_WHAT YOU ARE ASKED TO DO_: Please return all lines of the data below containing the string "center".

_RECORDS SUPPLIED_:
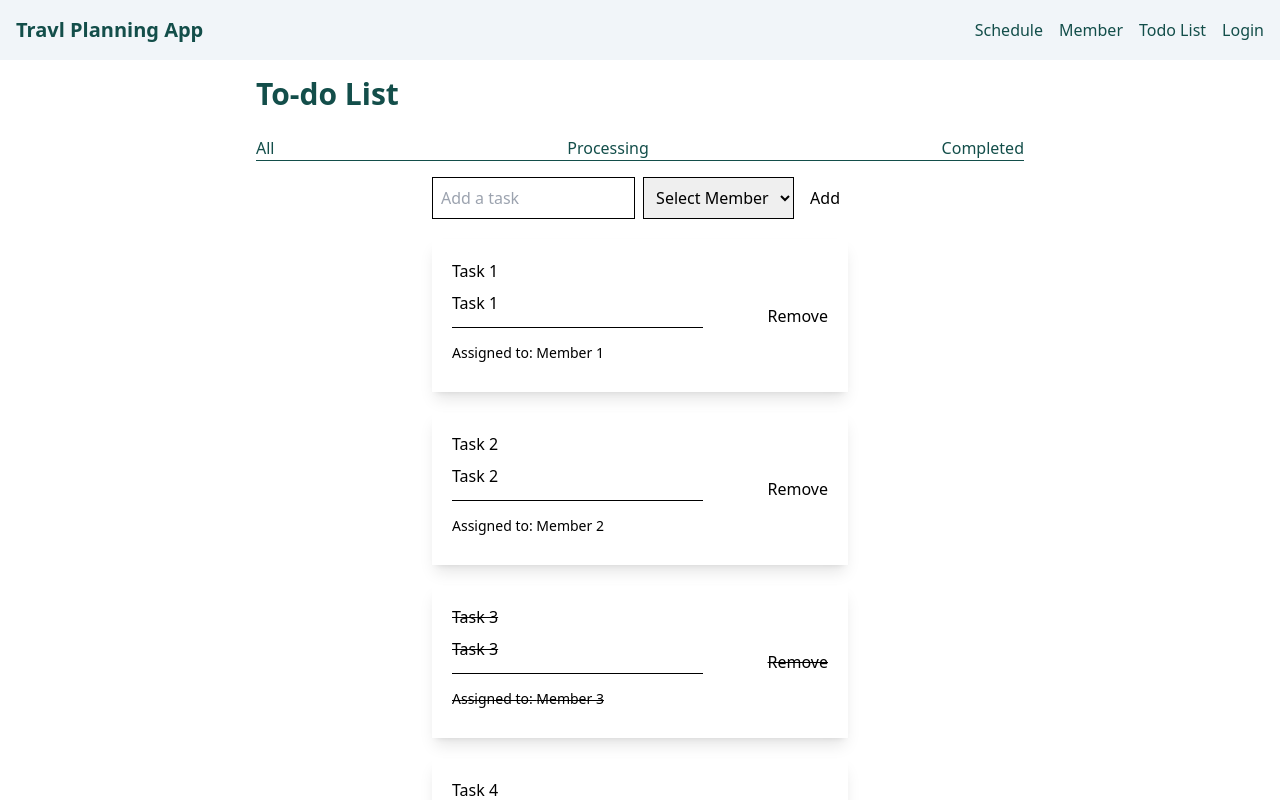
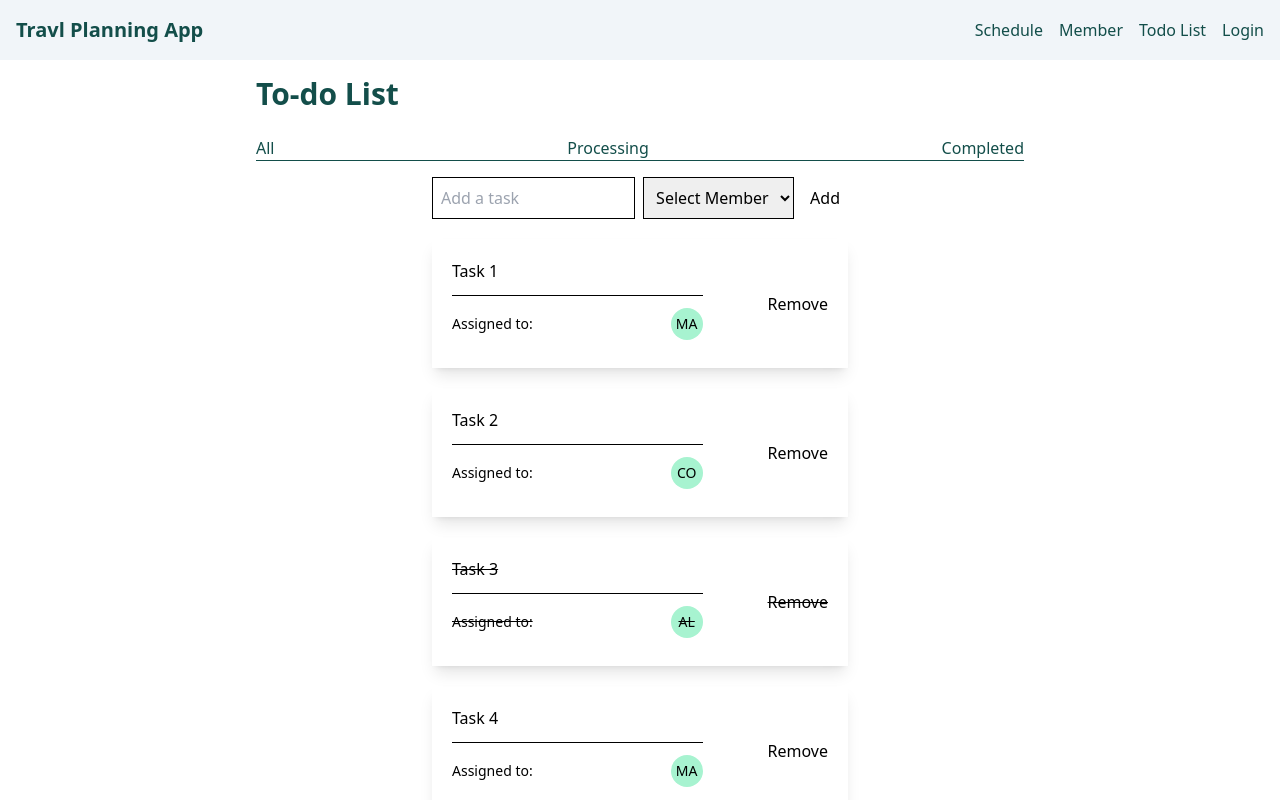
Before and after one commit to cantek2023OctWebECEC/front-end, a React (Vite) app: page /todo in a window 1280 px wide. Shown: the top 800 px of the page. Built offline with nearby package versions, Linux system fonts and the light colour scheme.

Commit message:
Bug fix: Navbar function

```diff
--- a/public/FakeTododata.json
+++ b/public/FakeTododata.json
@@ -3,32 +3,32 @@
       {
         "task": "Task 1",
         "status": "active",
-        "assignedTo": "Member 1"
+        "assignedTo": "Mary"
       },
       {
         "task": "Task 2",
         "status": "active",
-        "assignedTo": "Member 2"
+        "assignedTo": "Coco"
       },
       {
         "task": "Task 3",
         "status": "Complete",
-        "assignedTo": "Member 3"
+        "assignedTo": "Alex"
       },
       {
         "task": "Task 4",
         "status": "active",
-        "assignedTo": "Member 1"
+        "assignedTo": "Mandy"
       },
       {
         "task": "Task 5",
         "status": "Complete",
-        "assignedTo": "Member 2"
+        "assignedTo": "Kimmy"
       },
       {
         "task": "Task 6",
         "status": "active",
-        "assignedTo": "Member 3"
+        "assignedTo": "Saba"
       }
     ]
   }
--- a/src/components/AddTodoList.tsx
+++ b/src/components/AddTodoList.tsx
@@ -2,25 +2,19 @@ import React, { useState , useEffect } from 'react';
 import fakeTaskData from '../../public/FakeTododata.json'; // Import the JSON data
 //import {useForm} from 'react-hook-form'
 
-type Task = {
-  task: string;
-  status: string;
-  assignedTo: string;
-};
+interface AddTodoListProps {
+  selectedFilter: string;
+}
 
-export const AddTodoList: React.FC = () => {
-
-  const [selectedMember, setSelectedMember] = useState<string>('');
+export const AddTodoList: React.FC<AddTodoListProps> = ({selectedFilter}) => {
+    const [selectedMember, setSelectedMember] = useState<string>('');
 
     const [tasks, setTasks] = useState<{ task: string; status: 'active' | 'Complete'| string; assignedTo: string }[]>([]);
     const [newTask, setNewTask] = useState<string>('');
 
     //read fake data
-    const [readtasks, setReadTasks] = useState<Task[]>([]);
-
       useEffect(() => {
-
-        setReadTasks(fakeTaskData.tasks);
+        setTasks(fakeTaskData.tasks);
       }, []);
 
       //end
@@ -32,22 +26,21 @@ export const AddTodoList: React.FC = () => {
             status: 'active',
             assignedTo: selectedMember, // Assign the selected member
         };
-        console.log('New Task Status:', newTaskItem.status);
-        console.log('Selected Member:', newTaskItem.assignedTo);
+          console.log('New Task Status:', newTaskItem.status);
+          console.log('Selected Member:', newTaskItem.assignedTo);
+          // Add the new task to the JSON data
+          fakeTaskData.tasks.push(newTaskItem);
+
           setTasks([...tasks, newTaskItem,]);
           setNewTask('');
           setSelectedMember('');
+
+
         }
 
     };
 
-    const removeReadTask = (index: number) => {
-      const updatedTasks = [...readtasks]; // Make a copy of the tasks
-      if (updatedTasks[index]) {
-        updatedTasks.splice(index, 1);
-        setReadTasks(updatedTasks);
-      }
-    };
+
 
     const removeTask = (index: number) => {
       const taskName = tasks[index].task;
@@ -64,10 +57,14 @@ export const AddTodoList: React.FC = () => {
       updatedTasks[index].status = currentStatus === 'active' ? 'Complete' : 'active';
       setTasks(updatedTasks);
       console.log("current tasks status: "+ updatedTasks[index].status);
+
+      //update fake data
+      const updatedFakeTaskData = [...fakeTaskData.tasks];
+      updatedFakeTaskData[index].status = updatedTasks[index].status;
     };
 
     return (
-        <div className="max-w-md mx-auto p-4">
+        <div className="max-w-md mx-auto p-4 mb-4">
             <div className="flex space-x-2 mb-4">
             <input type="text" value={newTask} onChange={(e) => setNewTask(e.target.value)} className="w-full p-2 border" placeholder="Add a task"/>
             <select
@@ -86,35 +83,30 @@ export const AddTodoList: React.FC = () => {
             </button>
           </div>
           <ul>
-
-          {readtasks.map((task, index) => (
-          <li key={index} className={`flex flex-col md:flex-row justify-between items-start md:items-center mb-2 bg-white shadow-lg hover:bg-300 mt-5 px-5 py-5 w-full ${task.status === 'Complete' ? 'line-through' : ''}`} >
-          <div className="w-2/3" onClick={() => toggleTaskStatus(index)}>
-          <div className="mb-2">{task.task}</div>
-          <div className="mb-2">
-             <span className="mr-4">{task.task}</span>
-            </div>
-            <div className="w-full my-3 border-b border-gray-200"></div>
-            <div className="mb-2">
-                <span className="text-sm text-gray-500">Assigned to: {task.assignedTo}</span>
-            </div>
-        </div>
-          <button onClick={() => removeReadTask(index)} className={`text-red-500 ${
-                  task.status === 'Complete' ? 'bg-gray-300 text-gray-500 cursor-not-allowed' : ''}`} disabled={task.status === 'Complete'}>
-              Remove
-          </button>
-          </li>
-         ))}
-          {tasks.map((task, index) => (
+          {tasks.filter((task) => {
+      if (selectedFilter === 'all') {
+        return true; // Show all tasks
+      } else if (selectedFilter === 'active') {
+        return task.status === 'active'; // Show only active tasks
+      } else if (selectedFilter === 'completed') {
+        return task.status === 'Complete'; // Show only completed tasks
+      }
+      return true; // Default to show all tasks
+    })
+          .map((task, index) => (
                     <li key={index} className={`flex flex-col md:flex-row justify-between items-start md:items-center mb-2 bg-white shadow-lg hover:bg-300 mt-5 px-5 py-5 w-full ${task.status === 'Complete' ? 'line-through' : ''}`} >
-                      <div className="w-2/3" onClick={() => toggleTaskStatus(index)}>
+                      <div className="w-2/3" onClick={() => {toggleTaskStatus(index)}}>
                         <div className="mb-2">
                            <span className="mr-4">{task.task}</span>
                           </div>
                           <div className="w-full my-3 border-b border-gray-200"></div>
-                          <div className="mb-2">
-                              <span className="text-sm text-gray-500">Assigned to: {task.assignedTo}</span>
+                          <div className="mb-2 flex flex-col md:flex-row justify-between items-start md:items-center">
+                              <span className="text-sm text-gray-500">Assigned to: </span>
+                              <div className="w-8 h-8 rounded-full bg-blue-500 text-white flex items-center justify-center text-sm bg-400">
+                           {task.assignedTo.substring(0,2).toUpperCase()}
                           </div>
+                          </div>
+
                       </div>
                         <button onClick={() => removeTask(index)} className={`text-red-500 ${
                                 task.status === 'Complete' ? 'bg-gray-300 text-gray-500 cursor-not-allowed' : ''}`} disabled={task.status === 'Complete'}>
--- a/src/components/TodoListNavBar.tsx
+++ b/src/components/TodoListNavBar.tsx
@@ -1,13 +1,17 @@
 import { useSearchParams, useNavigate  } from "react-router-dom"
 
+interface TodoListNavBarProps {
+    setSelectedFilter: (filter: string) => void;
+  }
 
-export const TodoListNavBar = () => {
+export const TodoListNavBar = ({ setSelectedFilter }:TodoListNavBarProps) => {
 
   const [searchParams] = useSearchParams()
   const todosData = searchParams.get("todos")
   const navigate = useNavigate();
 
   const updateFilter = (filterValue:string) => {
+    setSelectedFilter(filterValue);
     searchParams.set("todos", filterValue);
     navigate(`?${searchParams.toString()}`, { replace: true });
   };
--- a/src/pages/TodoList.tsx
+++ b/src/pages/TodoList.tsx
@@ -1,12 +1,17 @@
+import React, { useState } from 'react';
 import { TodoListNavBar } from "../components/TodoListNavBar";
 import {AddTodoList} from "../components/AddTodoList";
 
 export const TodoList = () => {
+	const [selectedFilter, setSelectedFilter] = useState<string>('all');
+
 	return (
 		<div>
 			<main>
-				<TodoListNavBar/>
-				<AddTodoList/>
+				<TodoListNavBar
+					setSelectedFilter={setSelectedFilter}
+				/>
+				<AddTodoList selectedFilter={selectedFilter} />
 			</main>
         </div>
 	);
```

_REPLY TO THE EXERCISE_:
-          <li key={index} className={`flex flex-col md:flex-row justify-between items-start md:items-center mb-2 bg-white shadow-lg hover:bg-300 mt-5 px-5 py-5 w-full ${task.status === 'Complete' ? 'line-through' : ''}`} >
                     <li key={index} className={`flex flex-col md:flex-row justify-between items-start md:items-center mb-2 bg-white shadow-lg hover:bg-300 mt-5 px-5 py-5 w-full ${task.status === 'Complete' ? 'line-through' : ''}`} >
+                          <div className="mb-2 flex flex-col md:flex-row justify-between items-start md:items-center">
+                              <div className="w-8 h-8 rounded-full bg-blue-500 text-white flex items-center justify-center text-sm bg-400">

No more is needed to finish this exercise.